◆ **WHAT THIS TASK INVOLVES**:
The entries that follow are to be duplicated in full, character for character.

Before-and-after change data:

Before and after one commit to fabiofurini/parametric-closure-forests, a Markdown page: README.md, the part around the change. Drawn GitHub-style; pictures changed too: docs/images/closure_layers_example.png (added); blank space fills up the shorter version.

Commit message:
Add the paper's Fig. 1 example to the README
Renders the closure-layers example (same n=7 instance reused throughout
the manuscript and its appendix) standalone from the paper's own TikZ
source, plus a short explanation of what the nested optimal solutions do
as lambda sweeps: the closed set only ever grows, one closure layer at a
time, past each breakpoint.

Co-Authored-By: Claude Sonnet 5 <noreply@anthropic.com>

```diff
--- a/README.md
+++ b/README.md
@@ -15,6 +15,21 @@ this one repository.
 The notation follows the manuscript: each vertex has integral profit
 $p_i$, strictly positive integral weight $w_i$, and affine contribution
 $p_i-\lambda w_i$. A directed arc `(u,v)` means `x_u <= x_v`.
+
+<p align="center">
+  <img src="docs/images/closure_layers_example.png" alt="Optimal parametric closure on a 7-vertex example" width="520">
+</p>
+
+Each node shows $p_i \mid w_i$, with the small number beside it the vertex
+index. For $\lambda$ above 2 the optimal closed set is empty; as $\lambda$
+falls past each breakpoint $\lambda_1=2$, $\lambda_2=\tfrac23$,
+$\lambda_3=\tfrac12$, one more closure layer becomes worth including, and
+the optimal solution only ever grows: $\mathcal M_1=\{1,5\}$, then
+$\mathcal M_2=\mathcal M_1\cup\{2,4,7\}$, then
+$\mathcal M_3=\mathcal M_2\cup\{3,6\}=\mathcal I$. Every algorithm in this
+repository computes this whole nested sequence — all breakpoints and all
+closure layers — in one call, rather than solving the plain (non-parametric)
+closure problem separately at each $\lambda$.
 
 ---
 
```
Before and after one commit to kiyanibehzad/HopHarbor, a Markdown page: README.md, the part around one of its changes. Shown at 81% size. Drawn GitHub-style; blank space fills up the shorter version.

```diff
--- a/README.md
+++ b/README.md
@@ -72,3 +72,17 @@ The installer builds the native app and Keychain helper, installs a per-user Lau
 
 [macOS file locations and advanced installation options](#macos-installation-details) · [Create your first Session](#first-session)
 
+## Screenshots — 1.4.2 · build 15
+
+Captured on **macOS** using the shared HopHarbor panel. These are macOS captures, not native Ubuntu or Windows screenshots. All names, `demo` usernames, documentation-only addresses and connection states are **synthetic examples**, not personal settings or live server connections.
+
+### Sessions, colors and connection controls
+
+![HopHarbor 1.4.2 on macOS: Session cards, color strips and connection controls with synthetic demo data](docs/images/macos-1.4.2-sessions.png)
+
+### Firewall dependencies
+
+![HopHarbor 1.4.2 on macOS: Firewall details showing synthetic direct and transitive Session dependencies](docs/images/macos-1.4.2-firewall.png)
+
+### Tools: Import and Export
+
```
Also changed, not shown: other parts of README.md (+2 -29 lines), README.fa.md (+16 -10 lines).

◆ **ANSWER TO THE EXERCISE**:
Before and after one commit to fabiofurini/parametric-closure-forests, a Markdown page: README.md, the part around the change. Drawn GitHub-style; pictures changed too: docs/images/closure_layers_example.png (added); blank space fills up the shorter version.

Commit message:
Add the paper's Fig. 1 example to the README
Renders the closure-layers example (same n=7 instance reused throughout
the manuscript and its appendix) standalone from the paper's own TikZ
source, plus a short explanation of what the nested optimal solutions do
as lambda sweeps: the closed set only ever grows, one closure layer at a
time, past each breakpoint.

Co-Authored-By: Claude Sonnet 5 <noreply@anthropic.com>

```diff
--- a/README.md
+++ b/README.md
@@ -15,6 +15,21 @@ this one repository.
 The notation follows the manuscript: each vertex has integral profit
 $p_i$, strictly positive integral weight $w_i$, and affine contribution
 $p_i-\lambda w_i$. A directed arc `(u,v)` means `x_u <= x_v`.
+
+<p align="center">
+  <img src="docs/images/closure_layers_example.png" alt="Optimal parametric closure on a 7-vertex example" width="520">
+</p>
+
+Each node shows $p_i \mid w_i$, with the small number beside it the vertex
+index. For $\lambda$ above 2 the optimal closed set is empty; as $\lambda$
+falls past each breakpoint $\lambda_1=2$, $\lambda_2=\tfrac23$,
+$\lambda_3=\tfrac12$, one more closure layer becomes worth including, and
+the optimal solution only ever grows: $\mathcal M_1=\{1,5\}$, then
+$\mathcal M_2=\mathcal M_1\cup\{2,4,7\}$, then
+$\mathcal M_3=\mathcal M_2\cup\{3,6\}=\mathcal I$. Every algorithm in this
+repository computes this whole nested sequence — all breakpoints and all
+closure layers — in one call, rather than solving the plain (non-parametric)
+closure problem separately at each $\lambda$.
 
 ---
 
```
Before and after one commit to kiyanibehzad/HopHarbor, a Markdown page: README.md, the part around one of its changes. Shown at 81% size. Drawn GitHub-style; blank space fills up the shorter version.

```diff
--- a/README.md
+++ b/README.md
@@ -72,3 +72,17 @@ The installer builds the native app and Keychain helper, installs a per-user Lau
 
 [macOS file locations and advanced installation options](#macos-installation-details) · [Create your first Session](#first-session)
 
+## Screenshots — 1.4.2 · build 15
+
+Captured on **macOS** using the shared HopHarbor panel. These are macOS captures, not native Ubuntu or Windows screenshots. All names, `demo` usernames, documentation-only addresses and connection states are **synthetic examples**, not personal settings or live server connections.
+
+### Sessions, colors and connection controls
+
+![HopHarbor 1.4.2 on macOS: Session cards, color strips and connection controls with synthetic demo data](docs/images/macos-1.4.2-sessions.png)
+
+### Firewall dependencies
+
+![HopHarbor 1.4.2 on macOS: Firewall details showing synthetic direct and transitive Session dependencies](docs/images/macos-1.4.2-firewall.png)
+
+### Tools: Import and Export
+
```
Also changed, not shown: other parts of README.md (+2 -29 lines), README.fa.md (+16 -10 lines).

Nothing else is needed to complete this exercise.